The Observer is a Student-run, daily print & online newspaper serving Notre Dame & Saint Mary's. Learn more about us.



The Voice of Africa

Observer Scene | Friday, November 4, 2005

Youssou N’Dour is a globally revered, Grammy winning artist, known for his wide range of work and styles. The Senegalese artist, known as the “Voice of Africa,” will perform here at Notre Dame’s Leighton Concert Hall this Sunday, Nov. 6, at 7 p.m. His performance will include selections from his newest and Grammy-winning album “Egypt.”

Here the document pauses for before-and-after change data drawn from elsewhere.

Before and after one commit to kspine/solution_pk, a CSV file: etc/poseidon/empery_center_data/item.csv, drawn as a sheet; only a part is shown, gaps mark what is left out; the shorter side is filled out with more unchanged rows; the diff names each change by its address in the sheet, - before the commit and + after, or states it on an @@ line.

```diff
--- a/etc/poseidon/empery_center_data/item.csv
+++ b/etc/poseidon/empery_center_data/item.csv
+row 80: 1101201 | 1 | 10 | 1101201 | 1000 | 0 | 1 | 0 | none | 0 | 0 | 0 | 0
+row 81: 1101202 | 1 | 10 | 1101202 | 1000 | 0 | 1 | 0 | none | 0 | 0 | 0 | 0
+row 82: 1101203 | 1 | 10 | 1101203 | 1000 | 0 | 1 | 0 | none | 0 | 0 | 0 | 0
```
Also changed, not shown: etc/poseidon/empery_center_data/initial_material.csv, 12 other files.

Youssou N’Dour is one of the most celebrated African artists. Rolling Stone claims, “If any third world performer has a real shot at the sort of universal popularity last enjoyed by Bob Marley, its Youssou, a singer with a voice so extraordinary that the history of Africa seems locked inside it.” His large, international fan-base is the result of his incredibly eclectic music styles. He is strongly rooted in and inspired by his homeland’s rich musical culture. His music contains Senegal’s many different sounds, from the traditional and modern music and Sufi Muslim chants. He is most unique, however, because he draws inspiration from the many other sounds of the world, including different areas of Africa, Cuba, Western hip hop, jazz, soul and pop. The result is one of the most global sound one can hear, described by the Guardian as, “the finest example of the meeting of African and Western music.” His music is so appealing throughout the world because of his unique voice and deeply intelligent music.

N’Dour inherited his musical skills from his mother and joined a popular music group, Super E’toile De Dakar, at nineteen. The group, led by N’Dour, forged mbalax, an upbeat style blending African, Caribbean and pop rhythms. They performed for the first time in Europe in 1984 and in North America the next year.

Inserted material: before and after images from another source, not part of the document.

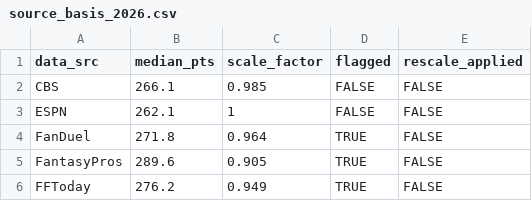
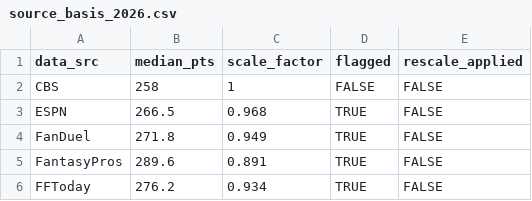
Before and after one commit to mikemartin/fantasy-football-auction-optimizer, a CSV file: data/source_basis_2026.csv, drawn as a sheet.

```diff
--- a/data/source_basis_2026.csv
+++ b/data/source_basis_2026.csv
@@ -1,6 +1,6 @@
 "data_src","median_pts","scale_factor","flagged","rescale_applied"
-"CBS",266.1,0.985,FALSE,FALSE
-"ESPN",262.1,1,FALSE,FALSE
-"FanDuel",271.8,0.964,TRUE,FALSE
-"FantasyPros",289.6,0.905,TRUE,FALSE
-"FFToday",276.2,0.949,TRUE,FALSE
+"CBS",258,1,FALSE,FALSE
+"ESPN",266.5,0.968,TRUE,FALSE
+"FanDuel",271.8,0.949,TRUE,FALSE
+"FantasyPros",289.6,0.891,TRUE,FALSE
+"FFToday",276.2,0.934,TRUE,FALSE
```
Also changed, not shown: data/projections_raw_2026.csv, data/value_sheet_2026.csv, 1 other file.
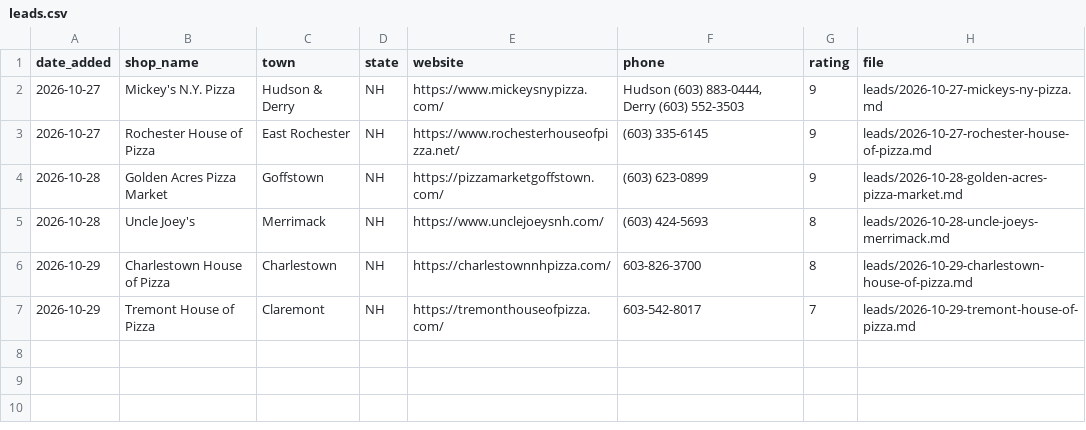
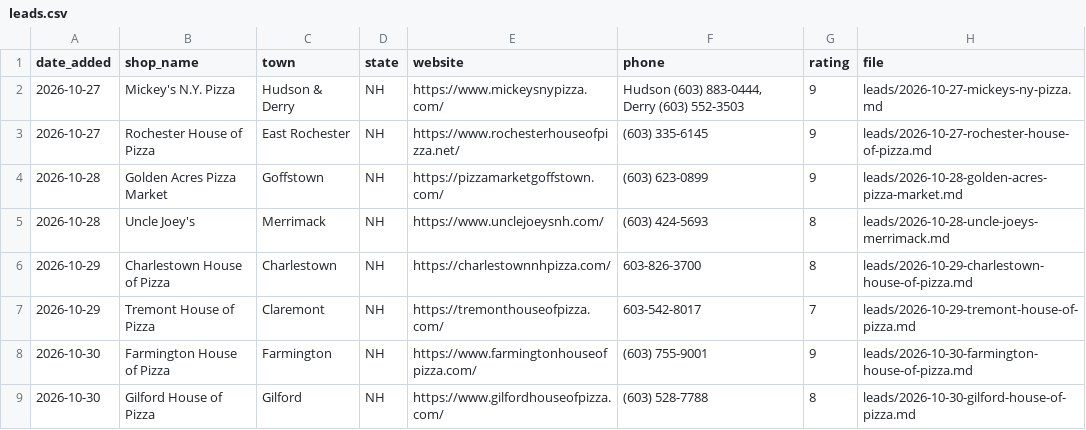
Before and after one commit to grahamcunan-eng/Pizza-Leads, a CSV file: leads.csv, drawn as a sheet.

```diff
--- a/leads.csv
+++ b/leads.csv
@@ -7 +7,3 @@ date_added,shop_name,town,state,website,phone,rating,file
 2026-10-29,Tremont House of Pizza,Claremont,NH,https://tremonthouseofpizza.com/,603-542-8017,7,leads/2026-10-29-tremont-house-of-pizza.md
+2026-10-30,Farmington House of Pizza,Farmington,NH,https://www.farmingtonhouseofpizza.com/,(603) 755-9001,9,leads/2026-10-30-farmington-house-of-pizza.md
+2026-10-30,Gilford House of Pizza,Gilford,NH,https://www.gilfordhouseofpizza.com/,(603) 528-7788,8,leads/2026-10-30-gilford-house-of-pizza.md
```
Also changed, not shown: 2 other files.
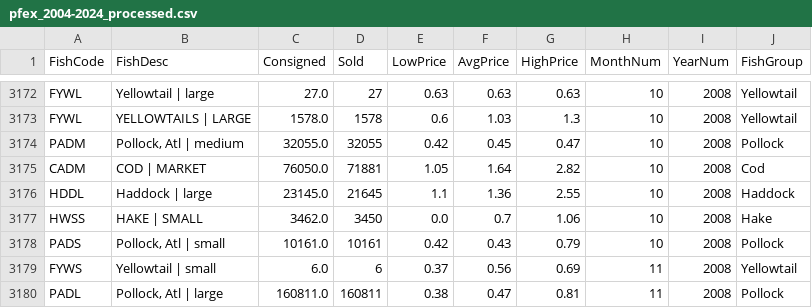
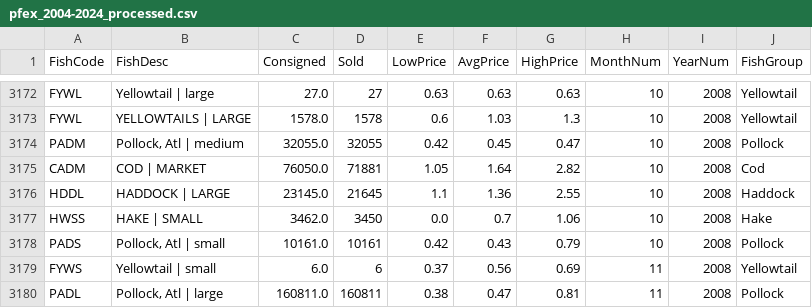
Before and after one commit to mmkke/GMRI, a CSV file: data/pfex_2004-2024_processed.csv, drawn as a sheet; only a part is shown, gaps mark what is left out.

```diff
--- a/data/pfex_2004-2024_processed.csv
+++ b/data/pfex_2004-2024_processed.csv
@@ -3175,3 +3175,3 @@ PADM,"Pollock, Atl | medium",32055.0,32055,0.42,0.45,0.47,10,2008,Pollock
 CADM,COD | MARKET,76050.0,71881,1.05,1.64,2.82,10,2008,Cod
-HDDL,Haddock | large,23145.0,21645,1.1,1.36,2.55,10,2008,Haddock
+HDDL,HADDOCK | LARGE,23145.0,21645,1.1,1.36,2.55,10,2008,Haddock
 HWSS,HAKE | SMALL,3462.0,3450,0.0,0.7,1.06,10,2008,Hake
```
Also changed, not shown: 5 other files.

N’Dour gained greater recognition in the West in the late 1980s, when he collaborated with other famous musicians, such as Paul Simon, Peter Gabriel, Sting, Neneh Cherry, Wyclef Jean and many others. With the international release of “Set” and the famous single “Shaking the Tree,” N’Dour was nominated for a Grammy and signed with Columbia Record’s 40 Acres and Mule Label.

As well as being a prolific and unique artist, N’Dour is a powerful cultural icon and advocate of social issues. He is a Goodwill Ambassador to the UN, Ambassador to UNICEF and an elected Ambassador to the International Bureau of Work. In 1985, Youssou organized a concert for the liberation of Nelson Mandela. Three years later, he performed at Mandela’s birthday concert, when he was the President of South Africa. He also toured with the Amnesty International concerts throughout the ’80s and continues to give concerts for children with AIDS. In 1988, N’Dour toured with Peter Gabriel, Bruce Springsteen, Sting and Tracy Chapman on the Amnesty International Human Rights Now! tour. In 2000, he was one of the prominent performers at the Jubilee 2000 concert, consecrated by Pope John Paul II for the relief of Third World debt.

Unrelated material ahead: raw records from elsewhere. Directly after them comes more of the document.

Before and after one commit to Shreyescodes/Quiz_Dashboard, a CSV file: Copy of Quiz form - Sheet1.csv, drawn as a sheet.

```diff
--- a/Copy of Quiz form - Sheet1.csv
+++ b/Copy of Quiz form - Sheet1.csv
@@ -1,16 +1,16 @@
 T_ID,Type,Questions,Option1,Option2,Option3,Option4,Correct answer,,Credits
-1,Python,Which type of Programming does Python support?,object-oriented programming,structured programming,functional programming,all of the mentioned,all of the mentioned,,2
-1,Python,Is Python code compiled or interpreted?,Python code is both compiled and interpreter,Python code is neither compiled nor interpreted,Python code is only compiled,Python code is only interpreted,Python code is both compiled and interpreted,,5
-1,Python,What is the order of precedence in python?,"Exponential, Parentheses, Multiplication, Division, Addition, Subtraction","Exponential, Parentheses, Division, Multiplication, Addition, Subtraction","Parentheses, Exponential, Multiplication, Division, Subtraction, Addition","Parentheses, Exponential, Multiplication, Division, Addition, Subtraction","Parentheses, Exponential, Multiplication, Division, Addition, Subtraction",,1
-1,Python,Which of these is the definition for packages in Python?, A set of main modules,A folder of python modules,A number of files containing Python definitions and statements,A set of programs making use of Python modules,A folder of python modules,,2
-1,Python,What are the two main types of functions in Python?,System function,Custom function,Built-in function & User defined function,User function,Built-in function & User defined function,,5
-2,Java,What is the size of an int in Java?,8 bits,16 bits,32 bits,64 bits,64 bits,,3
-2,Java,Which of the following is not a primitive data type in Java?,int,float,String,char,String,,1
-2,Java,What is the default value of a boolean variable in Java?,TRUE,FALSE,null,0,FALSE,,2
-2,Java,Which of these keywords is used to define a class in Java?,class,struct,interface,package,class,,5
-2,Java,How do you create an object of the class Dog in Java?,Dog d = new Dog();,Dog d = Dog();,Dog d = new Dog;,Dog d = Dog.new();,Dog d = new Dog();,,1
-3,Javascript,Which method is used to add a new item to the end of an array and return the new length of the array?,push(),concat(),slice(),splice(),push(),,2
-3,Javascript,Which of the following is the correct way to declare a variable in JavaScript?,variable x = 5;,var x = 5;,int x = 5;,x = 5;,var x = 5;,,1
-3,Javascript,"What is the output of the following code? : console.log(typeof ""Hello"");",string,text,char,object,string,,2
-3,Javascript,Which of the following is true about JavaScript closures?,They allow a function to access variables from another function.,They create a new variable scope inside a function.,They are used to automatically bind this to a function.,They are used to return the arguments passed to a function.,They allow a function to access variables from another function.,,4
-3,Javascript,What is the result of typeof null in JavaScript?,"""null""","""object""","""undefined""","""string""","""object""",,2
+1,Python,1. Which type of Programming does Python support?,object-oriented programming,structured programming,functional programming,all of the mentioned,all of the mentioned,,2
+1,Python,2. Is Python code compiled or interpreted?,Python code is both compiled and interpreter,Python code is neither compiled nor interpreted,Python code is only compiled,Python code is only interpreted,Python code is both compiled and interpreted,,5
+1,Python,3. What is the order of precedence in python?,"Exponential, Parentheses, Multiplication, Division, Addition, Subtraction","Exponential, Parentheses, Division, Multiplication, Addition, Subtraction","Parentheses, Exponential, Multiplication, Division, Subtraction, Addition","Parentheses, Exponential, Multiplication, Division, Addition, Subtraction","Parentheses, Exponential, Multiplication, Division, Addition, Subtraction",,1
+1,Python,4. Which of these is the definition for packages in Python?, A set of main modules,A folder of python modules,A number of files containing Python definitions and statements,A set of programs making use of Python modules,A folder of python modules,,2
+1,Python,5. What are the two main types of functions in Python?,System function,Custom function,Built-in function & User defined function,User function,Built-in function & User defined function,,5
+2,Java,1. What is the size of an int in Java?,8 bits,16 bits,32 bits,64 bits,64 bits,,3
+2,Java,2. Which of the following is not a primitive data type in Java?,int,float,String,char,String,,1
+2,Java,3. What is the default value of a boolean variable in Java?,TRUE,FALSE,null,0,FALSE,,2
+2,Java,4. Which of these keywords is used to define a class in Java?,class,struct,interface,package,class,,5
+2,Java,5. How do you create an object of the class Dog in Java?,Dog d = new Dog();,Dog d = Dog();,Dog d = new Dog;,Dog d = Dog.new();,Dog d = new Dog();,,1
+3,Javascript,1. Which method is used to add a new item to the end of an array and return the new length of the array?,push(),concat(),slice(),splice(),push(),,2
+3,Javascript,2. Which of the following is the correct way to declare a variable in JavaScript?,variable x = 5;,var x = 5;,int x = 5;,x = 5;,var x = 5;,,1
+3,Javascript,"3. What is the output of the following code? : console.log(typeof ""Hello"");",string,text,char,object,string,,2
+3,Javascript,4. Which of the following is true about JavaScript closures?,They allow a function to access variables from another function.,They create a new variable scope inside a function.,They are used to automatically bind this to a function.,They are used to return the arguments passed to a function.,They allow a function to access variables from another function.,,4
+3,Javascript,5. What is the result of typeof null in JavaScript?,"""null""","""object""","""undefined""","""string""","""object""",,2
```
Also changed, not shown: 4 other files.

N’Dour will perform selections from “Egypt,” his newest album, which earned him his first Grammy for the “Best Contemporary World Music Album,” This album is a radical change of pace and style for the artist, synthesizing only northern and western African sounds. It is a highly spiritual album, focusing on the religion of Islam, specifically the Sufi practice that dominates Senegal. “Egypt” challenges Western musical preconceptions and presents a different very different worldview. N’Dour explained to the BBC and Al-Jazeera, ” ‘Egypt’ is an album which praises the tolerance of my religion, which has been badly misused by a certain ideology … Our religion has nothing to do with the violence, with terrorism.” This album is a stunning experience and an opportunity that N’Dour has given his Western audience to appreciate the beauty and diversity of the Muslim world.